Let’s be clear: something terrible and destabilizing happened to us, and something like it, or something else, might well happen again. Hundreds of thousands of people died. Our Capitol was invaded. Our democracy remains at risk. For millions of Americans, there has been no recovery, and for them the new normal is an ongoing state of panic. No matter what the charts show, people are still unemployed or fending off the creditors unleashed by the wreckage of their businesses.
For many Americans, the recovery is happening inside a pressure cooker. For others, a year of their lives was given over to something that can’t be mentioned, or that never happened.

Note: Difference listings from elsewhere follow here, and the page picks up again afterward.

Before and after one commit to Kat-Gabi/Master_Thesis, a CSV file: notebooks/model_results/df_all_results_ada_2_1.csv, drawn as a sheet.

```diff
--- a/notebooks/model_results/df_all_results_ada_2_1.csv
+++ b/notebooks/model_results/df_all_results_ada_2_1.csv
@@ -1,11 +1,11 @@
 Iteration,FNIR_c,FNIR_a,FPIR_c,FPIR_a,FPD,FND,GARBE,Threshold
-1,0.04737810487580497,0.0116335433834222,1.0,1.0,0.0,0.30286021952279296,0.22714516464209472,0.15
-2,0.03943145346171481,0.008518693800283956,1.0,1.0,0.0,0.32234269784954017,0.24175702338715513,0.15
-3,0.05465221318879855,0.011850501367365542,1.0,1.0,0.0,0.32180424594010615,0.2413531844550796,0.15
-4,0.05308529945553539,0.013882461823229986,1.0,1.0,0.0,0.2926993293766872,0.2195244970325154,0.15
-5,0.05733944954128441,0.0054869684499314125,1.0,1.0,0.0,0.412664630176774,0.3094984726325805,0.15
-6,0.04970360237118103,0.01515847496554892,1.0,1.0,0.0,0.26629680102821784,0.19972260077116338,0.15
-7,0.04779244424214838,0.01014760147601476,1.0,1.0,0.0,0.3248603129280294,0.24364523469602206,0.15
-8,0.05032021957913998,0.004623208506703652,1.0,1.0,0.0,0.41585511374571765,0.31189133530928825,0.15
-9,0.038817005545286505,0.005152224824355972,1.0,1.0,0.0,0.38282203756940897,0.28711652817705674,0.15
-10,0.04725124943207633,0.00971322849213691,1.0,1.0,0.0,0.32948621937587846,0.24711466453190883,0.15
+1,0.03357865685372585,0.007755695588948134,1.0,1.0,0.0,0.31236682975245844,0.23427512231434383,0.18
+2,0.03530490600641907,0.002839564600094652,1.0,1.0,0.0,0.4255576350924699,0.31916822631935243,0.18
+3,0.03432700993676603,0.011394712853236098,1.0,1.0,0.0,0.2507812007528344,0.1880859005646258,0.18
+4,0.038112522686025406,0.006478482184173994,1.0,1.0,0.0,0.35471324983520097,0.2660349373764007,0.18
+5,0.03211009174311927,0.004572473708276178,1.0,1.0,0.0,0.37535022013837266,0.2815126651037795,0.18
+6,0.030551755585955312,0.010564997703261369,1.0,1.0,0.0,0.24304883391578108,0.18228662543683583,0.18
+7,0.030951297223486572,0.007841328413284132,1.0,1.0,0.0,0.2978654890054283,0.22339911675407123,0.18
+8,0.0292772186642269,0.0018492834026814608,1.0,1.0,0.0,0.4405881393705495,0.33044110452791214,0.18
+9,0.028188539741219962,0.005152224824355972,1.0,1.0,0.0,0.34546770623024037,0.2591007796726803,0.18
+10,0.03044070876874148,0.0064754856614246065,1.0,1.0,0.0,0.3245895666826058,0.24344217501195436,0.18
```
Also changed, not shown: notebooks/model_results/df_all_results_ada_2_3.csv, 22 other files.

Thinking about it that way, I’m slightly less astonished that the neighborhood supermarket, the place where we go to find the necessities for our families and our future, a ordinarily pleasant place where ordinary humans gather, should have become, in this new normal, the new arena for combat.